### EXERCISE DIRECTIONS
From the entries below, copy out every line with "toList" in it.
===
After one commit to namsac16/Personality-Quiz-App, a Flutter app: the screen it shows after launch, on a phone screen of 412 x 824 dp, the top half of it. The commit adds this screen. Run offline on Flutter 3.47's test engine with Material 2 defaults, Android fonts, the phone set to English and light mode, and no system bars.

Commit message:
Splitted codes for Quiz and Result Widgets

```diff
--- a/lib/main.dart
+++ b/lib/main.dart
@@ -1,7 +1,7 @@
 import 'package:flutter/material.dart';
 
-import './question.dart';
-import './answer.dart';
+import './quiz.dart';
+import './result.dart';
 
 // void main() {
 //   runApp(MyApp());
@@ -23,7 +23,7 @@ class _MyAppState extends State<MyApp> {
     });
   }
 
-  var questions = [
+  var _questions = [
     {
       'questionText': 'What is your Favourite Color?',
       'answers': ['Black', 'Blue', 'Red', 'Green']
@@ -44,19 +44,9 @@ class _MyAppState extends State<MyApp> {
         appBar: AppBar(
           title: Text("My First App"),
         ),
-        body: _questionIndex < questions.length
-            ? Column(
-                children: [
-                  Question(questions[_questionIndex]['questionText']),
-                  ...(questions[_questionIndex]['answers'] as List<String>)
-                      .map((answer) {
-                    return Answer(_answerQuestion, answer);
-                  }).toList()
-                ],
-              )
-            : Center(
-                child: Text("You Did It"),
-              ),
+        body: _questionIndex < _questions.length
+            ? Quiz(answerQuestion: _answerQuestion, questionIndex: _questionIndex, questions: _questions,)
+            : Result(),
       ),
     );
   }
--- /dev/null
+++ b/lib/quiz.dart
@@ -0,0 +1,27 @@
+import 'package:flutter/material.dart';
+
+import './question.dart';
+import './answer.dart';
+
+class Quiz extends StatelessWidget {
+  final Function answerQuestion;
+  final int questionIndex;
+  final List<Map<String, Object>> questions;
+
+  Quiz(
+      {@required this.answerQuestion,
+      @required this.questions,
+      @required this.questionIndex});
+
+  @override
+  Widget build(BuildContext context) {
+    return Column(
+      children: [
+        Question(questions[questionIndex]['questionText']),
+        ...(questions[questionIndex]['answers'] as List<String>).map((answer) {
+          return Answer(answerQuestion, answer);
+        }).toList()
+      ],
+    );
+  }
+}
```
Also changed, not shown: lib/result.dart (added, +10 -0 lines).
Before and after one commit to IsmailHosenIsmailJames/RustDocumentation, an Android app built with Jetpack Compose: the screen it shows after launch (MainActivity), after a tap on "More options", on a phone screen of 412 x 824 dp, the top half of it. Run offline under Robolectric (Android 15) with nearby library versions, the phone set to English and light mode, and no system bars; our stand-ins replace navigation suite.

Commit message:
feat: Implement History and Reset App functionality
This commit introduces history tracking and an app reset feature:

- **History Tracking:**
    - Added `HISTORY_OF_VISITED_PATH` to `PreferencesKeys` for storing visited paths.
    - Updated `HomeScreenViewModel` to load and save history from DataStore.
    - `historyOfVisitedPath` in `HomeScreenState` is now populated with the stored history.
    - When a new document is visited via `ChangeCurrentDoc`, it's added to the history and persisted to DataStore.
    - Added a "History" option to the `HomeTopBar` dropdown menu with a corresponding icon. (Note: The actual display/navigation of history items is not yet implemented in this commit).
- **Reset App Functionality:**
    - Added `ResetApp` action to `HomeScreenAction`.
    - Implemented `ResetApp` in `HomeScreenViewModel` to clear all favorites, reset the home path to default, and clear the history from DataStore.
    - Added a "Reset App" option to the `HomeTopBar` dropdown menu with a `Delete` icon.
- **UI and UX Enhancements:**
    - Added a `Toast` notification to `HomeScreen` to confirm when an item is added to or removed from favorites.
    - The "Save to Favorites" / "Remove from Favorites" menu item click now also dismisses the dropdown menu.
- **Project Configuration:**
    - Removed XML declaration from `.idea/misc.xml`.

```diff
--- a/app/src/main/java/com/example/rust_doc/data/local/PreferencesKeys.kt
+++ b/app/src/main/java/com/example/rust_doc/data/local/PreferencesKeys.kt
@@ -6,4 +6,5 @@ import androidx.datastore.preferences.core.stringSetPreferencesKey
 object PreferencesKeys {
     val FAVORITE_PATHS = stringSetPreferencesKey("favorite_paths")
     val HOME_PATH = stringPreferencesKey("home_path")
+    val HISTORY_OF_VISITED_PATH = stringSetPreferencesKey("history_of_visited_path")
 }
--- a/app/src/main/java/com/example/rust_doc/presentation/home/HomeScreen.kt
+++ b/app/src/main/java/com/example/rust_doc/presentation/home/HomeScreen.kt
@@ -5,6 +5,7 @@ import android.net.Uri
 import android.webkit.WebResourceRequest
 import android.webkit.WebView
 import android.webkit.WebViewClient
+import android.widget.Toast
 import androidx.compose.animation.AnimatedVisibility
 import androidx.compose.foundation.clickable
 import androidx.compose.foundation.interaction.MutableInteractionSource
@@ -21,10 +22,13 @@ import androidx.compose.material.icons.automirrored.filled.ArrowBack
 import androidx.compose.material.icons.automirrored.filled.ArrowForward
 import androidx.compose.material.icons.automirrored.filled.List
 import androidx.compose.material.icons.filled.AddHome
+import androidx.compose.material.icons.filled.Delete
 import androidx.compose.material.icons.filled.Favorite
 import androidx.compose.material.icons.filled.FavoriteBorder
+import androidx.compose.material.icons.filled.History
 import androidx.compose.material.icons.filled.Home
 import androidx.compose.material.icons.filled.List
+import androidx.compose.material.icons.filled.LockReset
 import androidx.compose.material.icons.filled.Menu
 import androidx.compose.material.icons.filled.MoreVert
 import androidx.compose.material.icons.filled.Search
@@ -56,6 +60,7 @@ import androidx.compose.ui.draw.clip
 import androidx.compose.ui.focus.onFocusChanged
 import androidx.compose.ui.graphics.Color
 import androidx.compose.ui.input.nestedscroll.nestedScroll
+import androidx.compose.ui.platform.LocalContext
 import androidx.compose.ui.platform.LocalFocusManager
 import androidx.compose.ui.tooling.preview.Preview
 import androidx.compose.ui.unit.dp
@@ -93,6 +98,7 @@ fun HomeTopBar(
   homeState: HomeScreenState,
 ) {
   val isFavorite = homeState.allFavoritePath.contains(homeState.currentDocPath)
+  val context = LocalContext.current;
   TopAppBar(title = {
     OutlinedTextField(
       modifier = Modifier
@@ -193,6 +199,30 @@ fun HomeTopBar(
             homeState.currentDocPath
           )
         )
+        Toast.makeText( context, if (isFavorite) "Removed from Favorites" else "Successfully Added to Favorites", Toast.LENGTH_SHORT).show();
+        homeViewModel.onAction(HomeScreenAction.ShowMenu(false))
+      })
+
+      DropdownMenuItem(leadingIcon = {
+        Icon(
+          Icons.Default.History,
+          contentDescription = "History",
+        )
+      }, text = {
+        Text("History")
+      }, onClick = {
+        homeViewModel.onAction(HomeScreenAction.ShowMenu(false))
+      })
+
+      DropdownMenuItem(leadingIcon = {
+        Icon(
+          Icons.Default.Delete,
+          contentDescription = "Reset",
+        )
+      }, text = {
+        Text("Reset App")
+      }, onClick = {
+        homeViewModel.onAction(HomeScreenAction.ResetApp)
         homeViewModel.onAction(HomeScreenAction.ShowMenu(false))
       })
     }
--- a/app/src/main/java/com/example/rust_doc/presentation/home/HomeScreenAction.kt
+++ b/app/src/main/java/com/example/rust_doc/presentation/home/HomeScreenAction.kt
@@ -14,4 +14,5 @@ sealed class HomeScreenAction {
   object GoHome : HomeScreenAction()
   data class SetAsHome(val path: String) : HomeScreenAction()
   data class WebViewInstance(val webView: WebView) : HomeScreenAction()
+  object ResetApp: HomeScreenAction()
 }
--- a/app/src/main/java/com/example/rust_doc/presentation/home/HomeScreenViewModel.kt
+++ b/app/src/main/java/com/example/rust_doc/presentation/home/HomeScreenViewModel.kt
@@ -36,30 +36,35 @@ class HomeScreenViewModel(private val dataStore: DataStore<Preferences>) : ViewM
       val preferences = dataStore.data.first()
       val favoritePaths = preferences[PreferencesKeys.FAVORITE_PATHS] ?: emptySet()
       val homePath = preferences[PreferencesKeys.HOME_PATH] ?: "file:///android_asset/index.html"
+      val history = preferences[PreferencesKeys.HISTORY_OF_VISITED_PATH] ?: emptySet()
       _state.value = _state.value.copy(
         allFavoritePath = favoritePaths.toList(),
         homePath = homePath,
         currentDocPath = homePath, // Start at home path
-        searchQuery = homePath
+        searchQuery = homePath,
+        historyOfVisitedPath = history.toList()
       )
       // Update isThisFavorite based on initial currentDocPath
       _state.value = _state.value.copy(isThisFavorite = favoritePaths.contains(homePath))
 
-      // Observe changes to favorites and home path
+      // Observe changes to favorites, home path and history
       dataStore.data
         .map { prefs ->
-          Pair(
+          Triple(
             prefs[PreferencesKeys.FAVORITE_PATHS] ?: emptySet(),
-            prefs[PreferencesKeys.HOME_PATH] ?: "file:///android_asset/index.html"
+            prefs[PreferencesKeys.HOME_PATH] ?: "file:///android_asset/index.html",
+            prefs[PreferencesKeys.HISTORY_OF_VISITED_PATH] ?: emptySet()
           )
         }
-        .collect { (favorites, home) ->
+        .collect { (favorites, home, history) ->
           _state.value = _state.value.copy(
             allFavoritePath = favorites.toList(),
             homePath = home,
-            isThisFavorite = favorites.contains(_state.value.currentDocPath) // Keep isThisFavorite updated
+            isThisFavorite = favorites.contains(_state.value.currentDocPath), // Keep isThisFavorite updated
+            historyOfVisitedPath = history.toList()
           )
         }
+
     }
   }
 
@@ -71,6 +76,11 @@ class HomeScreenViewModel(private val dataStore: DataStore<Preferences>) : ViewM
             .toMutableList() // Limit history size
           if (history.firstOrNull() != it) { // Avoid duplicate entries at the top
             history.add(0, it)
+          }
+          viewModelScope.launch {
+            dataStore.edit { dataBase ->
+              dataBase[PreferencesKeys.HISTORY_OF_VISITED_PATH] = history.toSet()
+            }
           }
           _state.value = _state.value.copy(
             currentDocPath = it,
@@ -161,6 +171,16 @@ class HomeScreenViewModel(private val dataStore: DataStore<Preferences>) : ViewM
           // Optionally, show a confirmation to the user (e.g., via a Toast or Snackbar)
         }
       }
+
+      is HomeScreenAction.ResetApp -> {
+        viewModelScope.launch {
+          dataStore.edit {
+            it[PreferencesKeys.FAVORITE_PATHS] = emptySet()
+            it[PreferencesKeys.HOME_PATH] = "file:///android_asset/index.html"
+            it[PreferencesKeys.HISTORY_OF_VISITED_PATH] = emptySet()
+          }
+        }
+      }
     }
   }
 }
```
===
### ANSWER FOR THE TASK
-                  }).toList()
+        }).toList()
         allFavoritePath = favoritePaths.toList(),
+        historyOfVisitedPath = history.toList()
             allFavoritePath = favorites.toList(),
+            historyOfVisitedPath = history.toList()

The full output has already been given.